For the last year (at least? I’ve lost track) we’ve been watching the entire anime run of the OG Naruto with the 10 year old. Last night we watched the final episode of the original show, and so can finally move on to Shippuden. To say it’s been a rewarding experience is to massively undersell it: it’s one of the best television shows I’ve watched, and I’m quite happy to state that uncaveated. Wonderful characterisations, with an internal consistency and long-form serial story that was still very rare in US/UK television in the early 2000s, but turns out Japan had absolutely nailed for ages. I’m very much a neophyte when it comes to manga and anime, and have so much to learn from them for my own writing. Great stuff. It’s also led to a complete creative explosion for the 10 year old, which is exciting to witness.
I promise I am working on the next video instalment of the Substack for Beginners series. It’s been delayed, evidently, but I’ll be back on it very soon. If you subscribed after watching those videos, thanks for your patience. :)
See you all on Friday for the next Triverse chapter.
He also works with an amazing illustrator.
Also, I have known and still know many intellectuals who don’t feel the need to impose this kind of structure on society. I don’t want to stumble into broad generalisations, as that’s exactly what I’m objecting to. I’m referring only to people who feel the need to label and restrict others.
Rolled into this criticism is the line “big summer movies are now all CGI slugfests”. Again, I thought we’d moved beyond ‘CGI’ being used as a throwaway derogatory term. If a movie is bad, it’s almost always due to the writing, or complex production issues. It is easier to invoke the CGI bogeyman, sure, but it doesn’t make much sense. VFX are used across almost all films, including your favourite indie lo-fi masterpiece. Just because something doesn’t have spaceships or superheroes doesn’t mean it isn’t chock full of ‘CGI’. Pinning everything on hard working visual effects artists is hardly going to result in better films, and surely that’s what we all really want?
This isn’t a tendency unique to those who see themselves at the top of the cultural pecking order. It also applies to that type of genre ‘fan’ who feels the need to be overly defensive about one corporate franchise over another corporate franchise. It’s the same attitude applied in a different context.
To be fair, nobody went to see Starship Troopers at the cinema, so it can hardly be called a blockbuster. Bah.
Seriously, how many high fantasy movies can you name from the 70s, 80s or 90s that weren’t awful? There were a few that were OK, but the reason Lord of the Rings broke through is that it was the first time fantasy filmmaking had been good enough to attract a wider audience. Did those wider audiences then go and hunt down niche, low-budget fantasy stuff? Probably not.

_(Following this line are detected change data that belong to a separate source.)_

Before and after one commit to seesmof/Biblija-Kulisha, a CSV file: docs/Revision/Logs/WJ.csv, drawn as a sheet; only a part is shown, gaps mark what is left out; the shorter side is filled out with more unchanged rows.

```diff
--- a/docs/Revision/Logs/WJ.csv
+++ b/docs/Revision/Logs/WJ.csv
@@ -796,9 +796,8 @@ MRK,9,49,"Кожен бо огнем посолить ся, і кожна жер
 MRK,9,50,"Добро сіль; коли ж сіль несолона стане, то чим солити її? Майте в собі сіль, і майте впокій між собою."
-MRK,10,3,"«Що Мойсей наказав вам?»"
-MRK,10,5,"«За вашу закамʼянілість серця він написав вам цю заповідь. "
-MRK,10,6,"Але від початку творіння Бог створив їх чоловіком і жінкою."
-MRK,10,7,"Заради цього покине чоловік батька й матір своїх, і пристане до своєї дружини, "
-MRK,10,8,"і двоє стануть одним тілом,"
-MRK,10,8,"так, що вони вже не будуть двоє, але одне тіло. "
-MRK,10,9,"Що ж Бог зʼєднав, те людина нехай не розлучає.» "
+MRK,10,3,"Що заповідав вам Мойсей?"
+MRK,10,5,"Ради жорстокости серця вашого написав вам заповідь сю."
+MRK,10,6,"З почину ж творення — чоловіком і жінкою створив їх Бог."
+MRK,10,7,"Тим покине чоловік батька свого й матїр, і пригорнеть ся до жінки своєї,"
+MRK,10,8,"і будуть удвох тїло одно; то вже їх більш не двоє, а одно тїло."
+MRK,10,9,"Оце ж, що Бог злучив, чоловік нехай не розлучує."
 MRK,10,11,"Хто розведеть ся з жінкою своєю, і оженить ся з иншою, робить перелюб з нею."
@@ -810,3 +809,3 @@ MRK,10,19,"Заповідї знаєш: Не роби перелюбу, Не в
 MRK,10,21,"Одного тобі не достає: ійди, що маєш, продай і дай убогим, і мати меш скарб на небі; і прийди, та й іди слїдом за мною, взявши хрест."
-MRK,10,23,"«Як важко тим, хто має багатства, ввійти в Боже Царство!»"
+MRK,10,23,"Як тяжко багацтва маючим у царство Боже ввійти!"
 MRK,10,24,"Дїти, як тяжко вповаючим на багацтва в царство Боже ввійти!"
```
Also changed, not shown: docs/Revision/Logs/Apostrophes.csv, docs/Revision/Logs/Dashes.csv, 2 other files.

With the notable exception of author and lecturer Ian Nettleton, of course. He knows his stuff.
The irony of having a big list of nerdy things I’ve been enjoying at the end of this post isn’t lost on me, btw.